anything exciting turned up, was known as "Dickie" Bennett----known to the world now as R. B. Bennett, Ex-Premier.
I wonder how many of your readers recall the first steamboat to ply between
and Saint John.
The "Albert" was built at Hopewell Cape by Captain Henry Bennett, father of R. B. As I remember the boat she registered around 100 tons, had accommodations
for a few passengers but was intended principally for freight business. After launching she was to Saint John where engines and propellers
were installed and I well recall her first trip. As she chugged proudly but slowly up the bay, everybody at the Cape turned out to wave hats and handkerchiefs in salutations.
The heavy engine weighted the stern low in the water; she had little power and was not a success, mechanically or financially.
While Moncton and the suburban territory shows normal growth and prosperity. I was sorry to note the forlorn decay
so evident in Shepody, especially at the village of Albert, formerly Hopewell Corner. When I, a young man of twenty, started my first small business enterprise

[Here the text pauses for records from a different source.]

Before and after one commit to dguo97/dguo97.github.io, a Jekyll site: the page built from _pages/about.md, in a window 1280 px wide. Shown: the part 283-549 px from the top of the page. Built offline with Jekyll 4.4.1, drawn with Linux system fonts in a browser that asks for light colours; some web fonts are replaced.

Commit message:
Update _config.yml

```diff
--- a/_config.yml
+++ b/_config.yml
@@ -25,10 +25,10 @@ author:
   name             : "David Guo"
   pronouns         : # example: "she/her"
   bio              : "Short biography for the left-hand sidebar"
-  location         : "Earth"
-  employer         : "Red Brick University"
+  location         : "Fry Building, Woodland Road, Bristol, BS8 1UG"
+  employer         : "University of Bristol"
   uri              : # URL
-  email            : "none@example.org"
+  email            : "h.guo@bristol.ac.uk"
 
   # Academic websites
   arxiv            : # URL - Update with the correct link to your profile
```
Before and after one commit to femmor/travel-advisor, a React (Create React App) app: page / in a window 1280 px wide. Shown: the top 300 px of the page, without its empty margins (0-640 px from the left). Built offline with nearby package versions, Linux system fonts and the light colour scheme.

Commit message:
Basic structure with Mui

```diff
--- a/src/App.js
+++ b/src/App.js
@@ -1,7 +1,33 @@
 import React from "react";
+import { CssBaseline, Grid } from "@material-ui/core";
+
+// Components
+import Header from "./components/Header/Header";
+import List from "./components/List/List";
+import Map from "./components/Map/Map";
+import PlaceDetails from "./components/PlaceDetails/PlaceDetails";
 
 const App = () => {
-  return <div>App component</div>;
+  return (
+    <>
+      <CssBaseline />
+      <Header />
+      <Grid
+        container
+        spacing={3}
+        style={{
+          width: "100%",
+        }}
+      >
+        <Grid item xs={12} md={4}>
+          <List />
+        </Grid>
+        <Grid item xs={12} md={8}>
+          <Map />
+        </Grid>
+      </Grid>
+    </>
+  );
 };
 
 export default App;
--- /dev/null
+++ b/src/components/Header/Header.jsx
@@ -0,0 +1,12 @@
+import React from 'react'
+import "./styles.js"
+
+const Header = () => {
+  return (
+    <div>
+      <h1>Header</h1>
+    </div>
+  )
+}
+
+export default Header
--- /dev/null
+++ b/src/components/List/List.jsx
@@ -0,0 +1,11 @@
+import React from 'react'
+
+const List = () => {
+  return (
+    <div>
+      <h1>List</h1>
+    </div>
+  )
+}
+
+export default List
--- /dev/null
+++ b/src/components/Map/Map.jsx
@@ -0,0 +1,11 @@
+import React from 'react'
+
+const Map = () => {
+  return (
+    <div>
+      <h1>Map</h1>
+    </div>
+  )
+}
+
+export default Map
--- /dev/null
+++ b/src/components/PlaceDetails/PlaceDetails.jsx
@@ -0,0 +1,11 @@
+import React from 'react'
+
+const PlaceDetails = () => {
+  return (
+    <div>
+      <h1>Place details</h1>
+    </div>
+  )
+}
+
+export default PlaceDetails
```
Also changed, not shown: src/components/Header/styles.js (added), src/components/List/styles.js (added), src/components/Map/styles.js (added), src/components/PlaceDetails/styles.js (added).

there Albert boasted of ten or a dozen stores, mostly of the general type, a harness shop, tin shop, tailor shop and other
such utilities, also three hotels. Legal and medical fraternities were well represented and last but by no means least, "The
Weekly Maple Leaf" published by Lovett M. Wood and boasting an exchange list reaching to the Pacific Coast. "Love" might be credited as the original
natural gas producer of Albert County. He will doubtlessly be remembered by the older newspaper men.
Schooners were loading lumber throughout the season at both Albert and Riverside, supplied by a gang-saw mill employing
a large crew of workmen. The village was an active trading centre at that time, but now, alas, dry rot and serious fires have
left a typical "Deserted Village". The prosperous farms and profitable dyke marshes have sadly deteriorated. There is an appearance of "hand to mouth"
My reminiscence has imposed up on your generosity. I cannot discuss cause ands
cures, but it is surely a matter for regret that a territory with such natural resources should fall into such decline for
lack of a broader market---or is it for lack of enterprise and effort?
October 27, 1936
Submitted by: Lawrence (Larry) Hughes June 23, 2009
Transcribed by: Jim Oswald Thank you